**Source information**
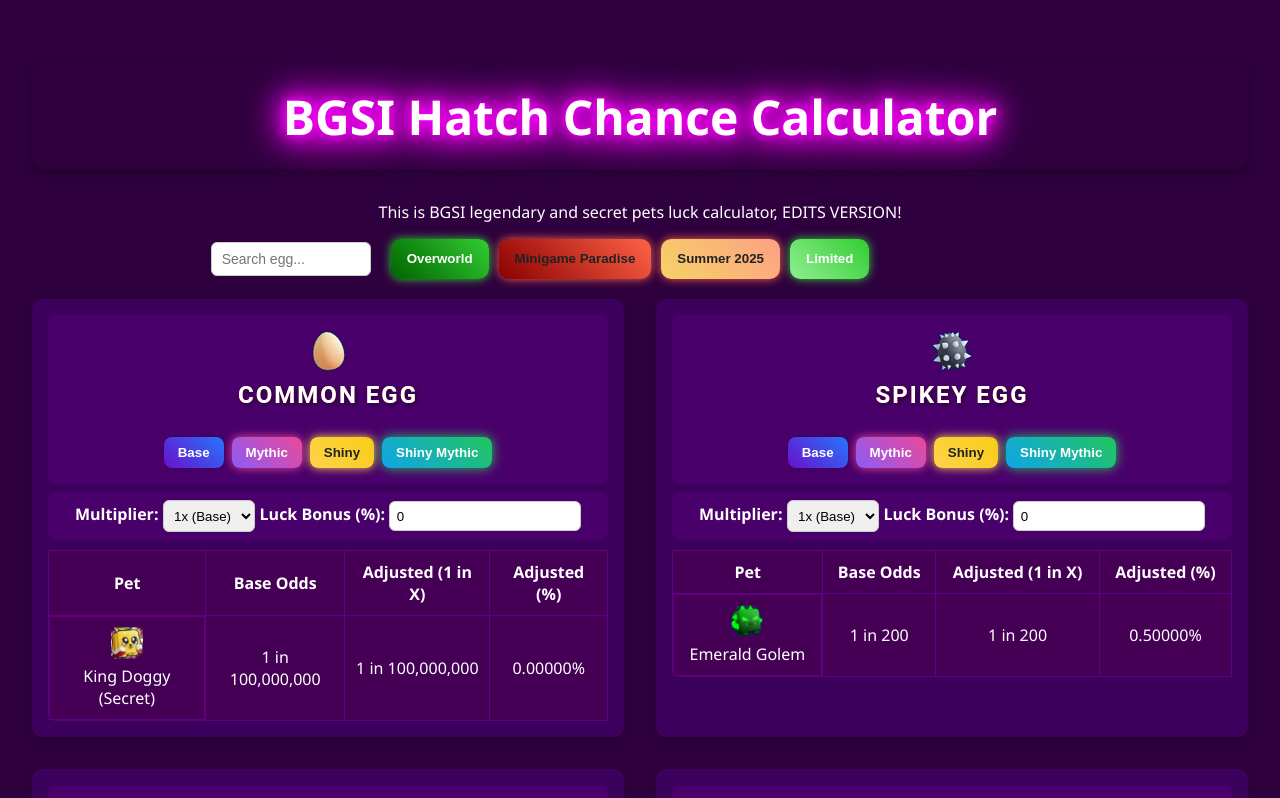
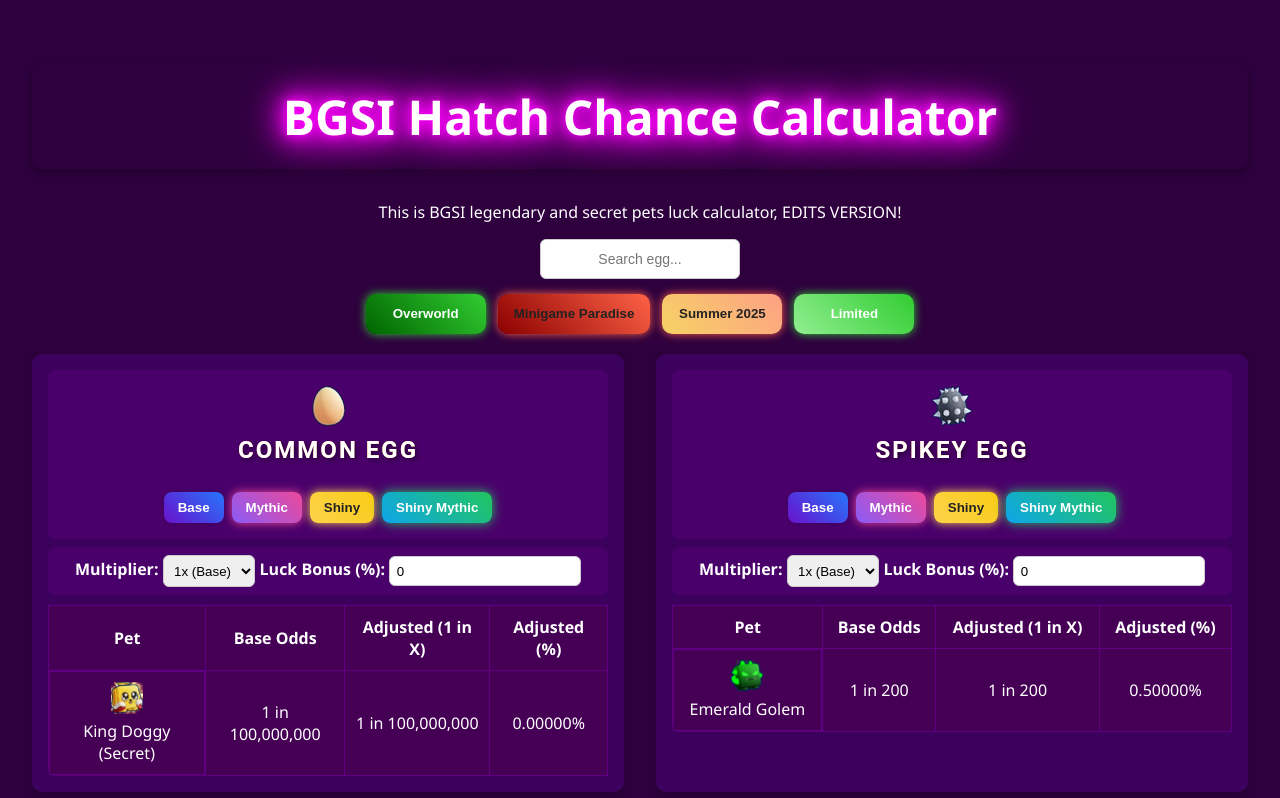
Before and after one commit to editlt/bgsi-hatch-calculator, a plain HTML site: page index.html in a window 1280 px wide. Shown: the top 798 px of the page. Drawn offline with Linux system fonts and the light colour scheme.

Commit message:
Update styles.css

```diff
--- a/styles.css
+++ b/styles.css
@@ -4,9 +4,8 @@ body {
   margin: 0;
   padding: 2rem;
   color: #fff;
+}
 
-
-}
 .main-title {
   font-family: 'Segoe UI', Tahoma, Geneva, Verdana, sans-serif;
   font-size: 3rem; /* Large size */
@@ -25,7 +24,6 @@ body {
 
 p {
   text-align: center;
-
 }
 
 #egg-list {
@@ -70,11 +68,13 @@ background-clip: text; /* Clip the gradient to the text */
   font-weight: bold; /* Bold for extra impact */
   transition: all 0.3s ease; /* Smooth transition effect */
 }
+
 .egg-header h2:hover {
   transform: scale(1.1); /* Slightly increase size on hover */
   color: #fff; /* Keep text white when hovered */
   text-shadow: 2px 2px 15px rgba(255, 255, 255, 0.8); /* Glowing effect */
 }
+
 .controls {
   background-color: #4a006b;
   border-radius: 8px;
@@ -148,6 +148,7 @@ td.pet-name span {
   text-overflow: ellipsis;
   max-width: 100px;
 }
+
 .contact-link {
   position: fixed;
   bottom: 10px;
@@ -157,6 +158,7 @@ td.pet-name span {
   border-radius: 5px;
   box-shadow: 0 0 5px rgba(0,0,0,0.2);
 }
+
 .mode-buttons button.active {
   background-color: #3498db;
   color: white;
@@ -209,36 +211,42 @@ td.pet-name span {
   transform: scale(1.05);
   filter: brightness(1.1);
 }
-/* Container for search and world buttons, centered on the page */
+
+/* Container for search and world buttons, properly centered */
 .search-world-container {
   display: flex;
-align-items: center; /* Ensures everything is vertically aligned */
-justify-content: center; /* Center content horizontally */
-gap: 20px; /* Adjust space between the search bar and buttons */
+  flex-direction: column;
+  align-items: center;
+  justify-content: center;
+  gap: 15px;
   margin-bottom: 20px;
-width: 100%; /* Make the container take full width */
+  width: 100%;
 }
 
 /* Style for the search bar */
 #search-bar {
-padding: 6px 10px;           /* Smaller padding */
-font-size: 14px;             /* Smaller font */
+  padding: 8px 12px;
+  font-size: 14px;
   border-radius: 6px;
   border: 1px solid #ccc;
-width: 160px;                /* Reduced width */
-height: 34px;                /* Match button height */
+  width: 200px;
+  height: 40px;
   box-sizing: border-box;
-margin-left: -200px;
+  text-align: center;
 }
 
+#search-bar:focus {
+  outline: 2px solid #fff;
+  border-color: #fff;
+}
 
 /* World-specific button styles */
 .world-buttons {
   display: flex;
-gap: 10px;
+  gap: 12px;
   flex-wrap: wrap;
-justify-content: center; /* Center the buttons horizontally */
-align-items: center; /* Ensure the buttons are vertically aligned */
+  justify-content: center;
+  align-items: center;
 }
 
 /* Style for the individual world buttons */
@@ -251,32 +259,34 @@ color: white;
   cursor: pointer;
   transition: all 0.3s ease;
   box-shadow: 0 0 5px rgba(0, 0, 0, 0.2);
-height: 40px; /* Ensure the button height matches the search bar */
-line-height: 20px; /* Centers text vertically */
+  height: 40px;
+  line-height: 20px;
+  min-width: 120px;
 }
 
 /* Overworld */
 .world-buttons .world-btn[data-world="overworld"] {
-background: linear-gradient(45deg, #006400, #32cd32); /* Dark green to bright green */
+  background: linear-gradient(45deg, #006400, #32cd32);
   box-shadow: 0 0 10px #32cd32;
 }
 
 /* Minigame Paradise */
 .world-buttons .world-btn[data-world="minigame"] {
-background: linear-gradient(45deg, #8b0000, #ff6347); /* Dark red to light red */
+  background: linear-gradient(45deg, #8b0000, #ff6347);
   box-shadow: 0 0 10px #ff6347;
   color: #222;
 }
 
+/* Summer 2025 */
 .world-buttons .world-btn[data-world="summer"] {
-background: linear-gradient(45deg, #f6d365, #fda085); /* fuckin summmaaaa */
+  background: linear-gradient(45deg, #f6d365, #fda085);
   box-shadow: 0 0 10px #ff6347;
   color: #222;
 }
 
 /* Limited */
 .world-buttons .world-btn[data-world="limited"] {
-background: linear-gradient(45deg, #90ee90, #32cd32); /* Light green to bright green */
+  background: linear-gradient(45deg, #90ee90, #32cd32);
   box-shadow: 0 0 10px #32cd32;
 }
 
@@ -285,3 +295,24 @@ box-shadow: 0 0 10px #32cd32;
   transform: scale(1.05);
   filter: brightness(1.1);
 }
+
+/* Responsive design for smaller screens */
+@media (max-width: 768px) {
+  .search-world-container {
+    gap: 12px;
+  }
+
+  #search-bar {
+    width: 180px;
+  }
+
+  .world-buttons {
+    gap: 8px;
+  }
+
+  .world-buttons .world-btn {
+    min-width: 100px;
+    padding: 8px 12px;
+    font-size: 13px;
+  }
+}
```
Lines whose indentation alone changed are shown as unchanged.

**Problem**
In the lines above, locate the string "text". Copy every line where it occurs.

**Task solution**
   text-align: center;
@@ -70,11 +68,13 @@ background-clip: text; /* Clip the gradient to the text */
   color: #fff; /* Keep text white when hovered */
   text-shadow: 2px 2px 15px rgba(255, 255, 255, 0.8); /* Glowing effect */
   text-overflow: ellipsis;
+  text-align: center;
-line-height: 20px; /* Centers text vertically */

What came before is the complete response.